# The problem
Report, as a bare number, how many lines of the material below contain the word "assets".

# Excerpted data
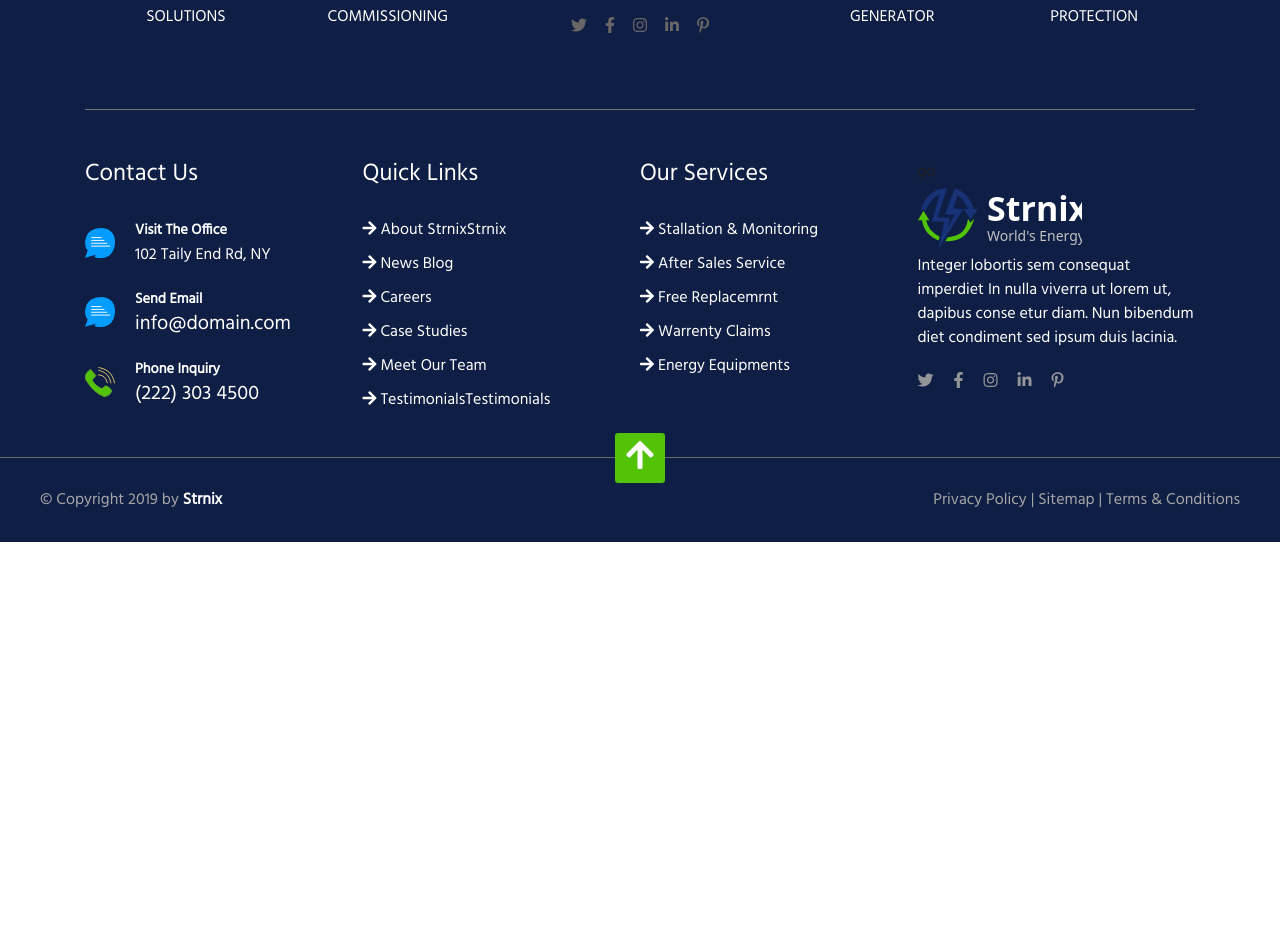
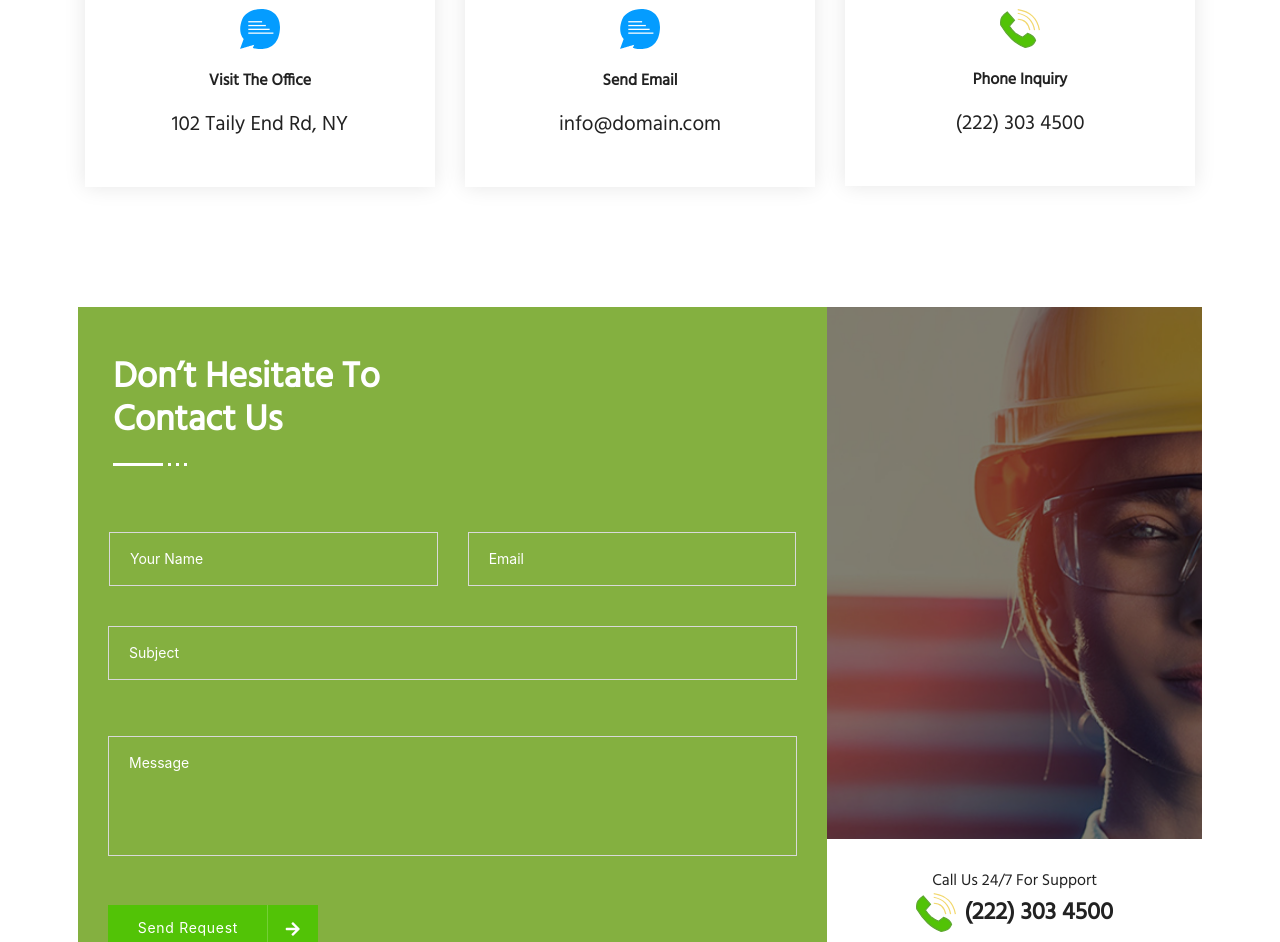
Before and after one commit to vietluu/strnix-Energy-Next.js, a Next.js app: page /contact in a window 1280 px wide. Shown: the part 630-1572 px from the top of the page. Before the commit the page ends 1172 px from the top, so only its background shows below. Built offline with nearby package versions, Linux system fonts and the light colour scheme.

Commit message:
feature/contact done

```diff
--- /dev/null
+++ b/assets/scss/_contact.scss
@@ -0,0 +1,83 @@
+.contact-box{
+    margin: 0;
+    .inner-box{
+        padding: 50px 0;
+        box-shadow: 0 0 20px 0 rgba(0,0,0,.1);
+        margin-top: 20px;
+        img{
+            margin-bottom: 20px;
+        }
+        strong{
+            display: block;
+            margin: 20px 0;
+        }
+        p{
+            font-size: 1.3rem;
+        }
+    }
+
+}
+.form-contact{
+    .elmif{
+        h2{
+            color: white;
+        }
+    }
+    .bottomtitle{
+        span{
+            background-color: white;
+        }
+    }
+    .ant-form-item-control{
+        div{
+            margin: 0 ;
+        }
+    }
+    }
+    .ant-form-item-control-input{
+
+        width: 100% !important;
+        text-align: left;
+
+    input,textArea{
+        border-radius: 0 !important;
+        background-color: transparent;
+        padding: 15px 20px;
+        color: white;
+        &::placeholder{
+            color: white;
+
+        }
+
+    }
+    .ant-form-item-explain{
+        margin: 0 !important;
+    }
+
+}
+.form-banner{
+    background: url('/assets/images/contact/bg-image-9.jpg') no-repeat;
+    min-height: 300px;
+    background-size: cover;
+    position: relative;
+    &::after{
+        content: '';
+        position: absolute;
+        top: 0;
+        left: 0;
+        width: 100%;
+        height: 100%;
+        background-color: rgba(0,0,0,.5);
+
+    }
+    .banner-inner{
+        position: absolute;
+        z-index: 2;
+        width: 100%;
+        background-color: white;
+        left:0;
+        padding: 30px 0;
+        bottom: 50px;
+    }
+
+}
--- a/assets/scss/style.scss
+++ b/assets/scss/style.scss
@@ -8,6 +8,7 @@
 @import 'services';
 @import 'projects';
 @import 'footer';
+@import 'contact';
 @import 'responsive';
 * {
   margin: 0 auto;
--- a/package.json
+++ b/package.json
@@ -16,7 +16,7 @@
   },
   "main": "server.js",
   "lint-staged": {
-    "*.{ts,tsx}": [
+    "*.{tsx}": [
       "eslint --no-ignore --fix",
       "git add --force"
     ],
--- a/src/app/contact/page.tsx
+++ b/src/app/contact/page.tsx
@@ -1,5 +1,19 @@
 'use client';
+import React, {useRef} from 'react';
+import Image from 'next/image';
+import {Button, Form, Input} from 'antd';
+import TextArea from 'antd/es/input/TextArea';
+import { emailValiate } from '../../utils/validate';
+import Link from 'next/link';
 export default function Contact() {
+  const formRef = useRef(null);
+  const onFinish = (values: any) => {
+    console.log('Success:', values);
+  };
+
+  const onFinishFailed = (errorInfo: any) => {
+    console.log('Failed:', errorInfo);
+  };
   return (
     <>
       <div
@@ -17,6 +31,169 @@ export default function Contact() {
           <h1 className='text-6xl mt-4'>Contact Us</h1>
         </div>
       </div>
+      <div className='strnix-contact py-[80px]'>
+        <div className='container-xl'>
+          <div className='row flex-wrap text-center'>
+
+              <div className='contact-box col-sm-12 col-md-6 col-lg-4'>
+
+              <div className='inner-box'>
+
+              <Image
+                        width={40}
+                        height={40}
+
+                        src='/assets/images/home/cooment.svg'
+                        alt='cooment '
+                      />
+
+                <strong>Visit The Office</strong>
+
+                  <p> 102 Taily End Rd, NY</p>
+                </div>
+              </div>
+              <div className='contact-box col-sm-12 col-md-6 col-lg-4'>
+
+              <div className='inner-box'>
+              <Image
+                        width={40}
+                        height={40}
+
+                        src='/assets/images/home/cooment.svg'
+                        alt='cooment '
+                      />
+
+                <strong>Send Email</strong>
+
+                  <p>
+                    <a href='mailto:info@domain.com'> info@domain.com</a>
+                  </p>
+               </div>
+
+              </div>
+              <div className='contact-box col-sm-12 col-md-6 col-lg-4'>
+
+              <div className='inner-box'>
+
+              <Image
+                 width={40}
+                 height={40}
+                 priority
+                 src='/assets/images/home/phone.svg'
+                 alt='phone '
+               />
+
+                <strong>Phone Inquiry</strong>
+
+                  <p>
+                    <a href='# '> (222) 303 4500 </a>
+                  </p>
+               </div>
+
+              </div>
+
+
+          </div>
+
+
+            </div>
+      </div>
+      <div className='form-contact pt-[40px] pb-[80px]'>
+        <div className='container-xl'>
+          <div className='row px-2'>
+            <div className='col-md-8 col-sm-12 py-[30px] bg-[#84b040] p-md-[30px] '>
+            <div className='elmif px-[20px] mt-[20px] ' data-aos='fade-right'>
+
+              <h2>{"Don’t Hesitate To "} <br/>  Contact Us</h2>
+
+              <div className='bottomtitle clearfix'>
+                <span className='line '></span>
+                <span className='dottitle '></span>
+                <span className='dottitle '></span>
+                <span className='dottitle '></span>
+              </div>
+              </div>
+              <Form ref={formRef} className='py-[30px] text-left' onFinish={onFinish} onFinishFailed={onFinishFailed}>
+                <div className='row px-3 '>
+                <div className='col-sm-12 col-md-6 mt-3' >
+                  <Form.Item
+                      name='name'
+                      rules={[{
+                        required: true,
+                        message:'The field is required.'
+                      }]}
+                  >
+                    <Input placeholder='Your Name'/>
+                    </Form.Item>
+                </div>
+                <div className='col-sm-12 col-md-6 mt-3'>
+                    <Form.Item name='email'
+                         rules={[{
+                          required: true,
+                           validator: (_, value) => {
+                             if (!value || value.trim() === '') {
+                              return Promise.reject('The field is required.');
+                             }
+                             if (!emailValiate(value)) {
+                               return Promise.reject('The e-mail address entered is invalid.');
+                             }
+                             return Promise.resolve();
+                          }
+                      }]}
+                    >
+                    <Input placeholder='Email'/>
+                    </Form.Item>
+                  </div>
+                </div>
+                <div className='col-12 py-3'>
+                  <Form.Item name='subject'
+                    rules={[{
+                      required: true,
+                      message:'The field is required.'
+                  }]}
+                  >
+                    <Input placeholder='Subject' className='w-full'/>
+                    </Form.Item>
+                </div>
+                <div className='col-12 py-3'>
+                  <Form.Item name='message'>
+                    <TextArea cols={100} rows={5}  style={{ height: 120, resize: 'none' }}  placeholder='Message'/>
+                    </Form.Item>
+                  </div>
+                <div className='col-sm-12 col-md-4 m-0 py-3'>
+                  <Button htmlType='submit' className='border-none w-full p-0'>
+                  <div className='link-text effect'>
+                    <span className='btn-txt '>
+                      Send Request
+                    </span>
+                    <span className='btn-icon '>
+                      <i className='fas fa-arrow-right '></i>{' '}
+                    </span>
+                  </div>
+                    </Button>
+                  </div>
+              </Form>
+            </div>
+            <div className='form-banner col-md-4 col-sm-12'>
+              <div className='banner-inner text-center'>
+                <p >
+                Call Us 24/7 For Support
+                </p>
+                <div className='tel-career'>
+                  <Link className='d-inline-flex items-center' href='tel: (+84)19008198'>
+
+                    <Image src='/assets/images/home/phone.svg' width={40} height={40} alt='phone' />
+                    <span className=' pl-2 text-2xl font-weight-bolder '> (222) 303 4500</span>
+                  </Link>
+                </div>
+                    </div>
+            </div>
+            </div>
+          </div>
+      </div>
+      <div className='map'>
+        <iframe src='https://maps.google.com/maps?width=100%25&amp;height=600&amp;hl=en&amp;q=Fafim%20Ng%C3%A3%20T%C6%B0%20S%E1%BB%9F,%2019%20Nguy%E1%BB%85n%20Tr%C3%A3i,%20Ng%C3%A3%20T%C6%B0%20S%E1%BB%9F,%20%C4%90%E1%BB%91ng%20%C4%90a,%20H%C3%A0%20N%E1%BB%99i,%20Vi%E1%BB%87t%20Nam+(my%20address)&amp;t=&amp;z=14&amp;ie=UTF8&amp;iwloc=B&amp;output=embed' className='w-full aspect-[21/9] max-sm:aspect-[4/3]'/>
+      </div>
     </>
   );
 }
--- /dev/null
+++ b/src/utils/validate.ts
@@ -0,0 +1,5 @@
+export const emailValiate = (value: string) => {
+    const re = /^(([^<>()[\]\.,;:\s@\"]+(\.[^<>()[\]\.,;:\s@\"]+)*)|(\".+\"))@(([^<>()[\]\.,;:\s@\"]+\.)+[^<>()[\]\.,;:\s@\"]{2,})$/i;
+
+    return re.test(value)
+}
```
Also changed, not shown: public/assets/images/contact/bg-image-9.jpg (added).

# Output of the exercise
9